#### WHAT THE TASK ASKS:
Whenever a line of the entries below holds the string "react", copy that line and return it.

#### Change listing data:

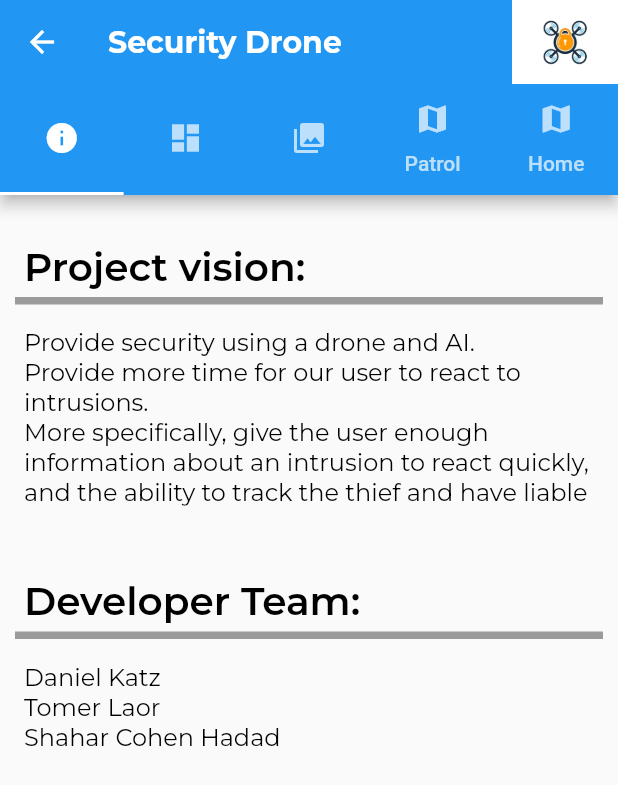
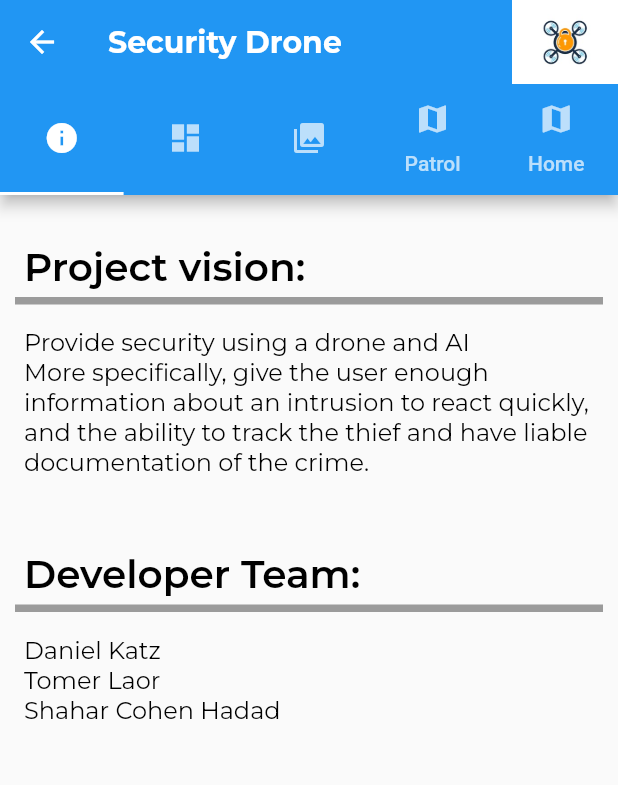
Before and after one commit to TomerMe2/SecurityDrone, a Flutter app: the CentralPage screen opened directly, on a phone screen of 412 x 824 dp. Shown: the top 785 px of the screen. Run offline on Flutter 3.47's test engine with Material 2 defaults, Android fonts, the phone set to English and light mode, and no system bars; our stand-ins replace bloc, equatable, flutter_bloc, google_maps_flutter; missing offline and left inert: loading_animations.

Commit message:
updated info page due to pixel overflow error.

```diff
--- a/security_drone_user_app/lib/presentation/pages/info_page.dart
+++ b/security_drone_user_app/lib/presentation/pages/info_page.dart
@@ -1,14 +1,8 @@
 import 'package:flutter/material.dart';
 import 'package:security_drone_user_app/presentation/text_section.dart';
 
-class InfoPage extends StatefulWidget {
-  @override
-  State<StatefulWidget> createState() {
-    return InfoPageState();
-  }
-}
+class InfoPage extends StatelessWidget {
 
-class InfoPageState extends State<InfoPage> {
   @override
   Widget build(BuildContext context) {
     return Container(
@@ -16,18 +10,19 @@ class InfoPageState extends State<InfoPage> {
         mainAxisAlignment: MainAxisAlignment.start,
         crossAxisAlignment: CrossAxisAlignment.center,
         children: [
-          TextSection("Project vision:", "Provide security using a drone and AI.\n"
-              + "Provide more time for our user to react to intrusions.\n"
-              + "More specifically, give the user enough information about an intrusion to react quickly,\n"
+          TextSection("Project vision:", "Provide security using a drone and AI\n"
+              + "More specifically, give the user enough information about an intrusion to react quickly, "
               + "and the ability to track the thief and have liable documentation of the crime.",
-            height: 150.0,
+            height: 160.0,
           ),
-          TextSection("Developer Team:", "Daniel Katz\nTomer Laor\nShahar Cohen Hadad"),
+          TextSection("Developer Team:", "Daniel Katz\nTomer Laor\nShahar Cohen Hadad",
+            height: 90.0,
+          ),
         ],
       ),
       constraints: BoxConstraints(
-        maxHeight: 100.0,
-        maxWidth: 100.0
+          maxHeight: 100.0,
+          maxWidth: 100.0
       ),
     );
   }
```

--

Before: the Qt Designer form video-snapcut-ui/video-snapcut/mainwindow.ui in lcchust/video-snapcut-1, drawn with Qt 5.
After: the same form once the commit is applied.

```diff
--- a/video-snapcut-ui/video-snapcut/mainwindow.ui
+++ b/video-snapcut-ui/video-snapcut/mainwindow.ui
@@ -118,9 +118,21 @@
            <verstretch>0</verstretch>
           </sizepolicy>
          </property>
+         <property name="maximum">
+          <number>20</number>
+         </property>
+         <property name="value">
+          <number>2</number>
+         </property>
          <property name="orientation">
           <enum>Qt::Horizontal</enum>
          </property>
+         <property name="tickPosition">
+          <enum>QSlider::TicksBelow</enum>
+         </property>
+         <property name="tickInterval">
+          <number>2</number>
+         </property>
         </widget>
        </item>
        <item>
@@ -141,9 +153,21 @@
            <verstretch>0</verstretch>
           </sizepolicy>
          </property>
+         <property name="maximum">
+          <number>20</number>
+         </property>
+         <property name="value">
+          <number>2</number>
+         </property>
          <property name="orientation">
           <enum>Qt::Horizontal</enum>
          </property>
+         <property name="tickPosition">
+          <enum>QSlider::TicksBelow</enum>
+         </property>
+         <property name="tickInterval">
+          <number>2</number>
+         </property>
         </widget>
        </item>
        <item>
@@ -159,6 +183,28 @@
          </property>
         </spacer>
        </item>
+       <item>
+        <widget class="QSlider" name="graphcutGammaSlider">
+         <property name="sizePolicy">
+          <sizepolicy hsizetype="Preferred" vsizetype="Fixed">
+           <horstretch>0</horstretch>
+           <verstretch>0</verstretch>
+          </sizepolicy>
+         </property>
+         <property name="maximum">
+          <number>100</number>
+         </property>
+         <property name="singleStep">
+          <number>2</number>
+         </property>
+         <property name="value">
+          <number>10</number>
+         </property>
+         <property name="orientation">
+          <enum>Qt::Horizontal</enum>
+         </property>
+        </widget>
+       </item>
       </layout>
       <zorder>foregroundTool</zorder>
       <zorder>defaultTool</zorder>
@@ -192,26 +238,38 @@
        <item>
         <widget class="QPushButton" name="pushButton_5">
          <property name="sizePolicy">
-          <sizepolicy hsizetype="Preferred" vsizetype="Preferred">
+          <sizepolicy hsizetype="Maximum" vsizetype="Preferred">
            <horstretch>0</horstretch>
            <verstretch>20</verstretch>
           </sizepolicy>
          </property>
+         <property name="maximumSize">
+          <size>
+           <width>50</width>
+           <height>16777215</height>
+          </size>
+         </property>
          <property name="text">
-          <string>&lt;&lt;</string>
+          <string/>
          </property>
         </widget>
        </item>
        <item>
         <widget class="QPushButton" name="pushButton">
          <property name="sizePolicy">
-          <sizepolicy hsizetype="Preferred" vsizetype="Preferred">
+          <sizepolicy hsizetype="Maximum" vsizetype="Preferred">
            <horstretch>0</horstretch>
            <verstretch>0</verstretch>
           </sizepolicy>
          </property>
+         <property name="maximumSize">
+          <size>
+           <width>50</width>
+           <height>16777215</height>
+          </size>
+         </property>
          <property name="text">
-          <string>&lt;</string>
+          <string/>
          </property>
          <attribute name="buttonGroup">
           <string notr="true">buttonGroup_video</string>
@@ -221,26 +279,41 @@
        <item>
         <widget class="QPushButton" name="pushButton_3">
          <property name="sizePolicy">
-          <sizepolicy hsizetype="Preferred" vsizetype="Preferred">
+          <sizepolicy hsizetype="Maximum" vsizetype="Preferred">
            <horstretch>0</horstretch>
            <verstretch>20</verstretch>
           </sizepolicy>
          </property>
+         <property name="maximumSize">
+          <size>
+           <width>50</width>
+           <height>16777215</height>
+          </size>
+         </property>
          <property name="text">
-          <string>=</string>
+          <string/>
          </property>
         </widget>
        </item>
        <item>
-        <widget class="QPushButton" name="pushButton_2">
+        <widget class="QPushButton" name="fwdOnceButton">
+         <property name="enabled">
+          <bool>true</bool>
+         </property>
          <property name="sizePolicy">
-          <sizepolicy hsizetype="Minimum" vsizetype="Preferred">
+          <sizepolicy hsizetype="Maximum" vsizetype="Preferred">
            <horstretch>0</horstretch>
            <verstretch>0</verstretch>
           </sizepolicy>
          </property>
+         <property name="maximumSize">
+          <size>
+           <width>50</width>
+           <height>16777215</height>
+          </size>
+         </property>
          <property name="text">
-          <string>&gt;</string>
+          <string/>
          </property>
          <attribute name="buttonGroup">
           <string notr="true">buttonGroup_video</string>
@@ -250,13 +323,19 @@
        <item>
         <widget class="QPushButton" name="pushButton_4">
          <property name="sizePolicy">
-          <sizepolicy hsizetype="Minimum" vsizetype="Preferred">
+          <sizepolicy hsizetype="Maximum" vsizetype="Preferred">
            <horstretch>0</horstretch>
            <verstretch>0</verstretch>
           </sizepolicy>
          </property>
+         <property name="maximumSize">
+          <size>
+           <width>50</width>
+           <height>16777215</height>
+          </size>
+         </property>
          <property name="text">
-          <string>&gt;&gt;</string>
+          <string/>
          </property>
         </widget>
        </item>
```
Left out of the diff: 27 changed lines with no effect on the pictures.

#### SOLUTION:
-              + "Provide more time for our user to react to intrusions.\n"
-              + "More specifically, give the user enough information about an intrusion to react quickly,\n"
+              + "More specifically, give the user enough information about an intrusion to react quickly, "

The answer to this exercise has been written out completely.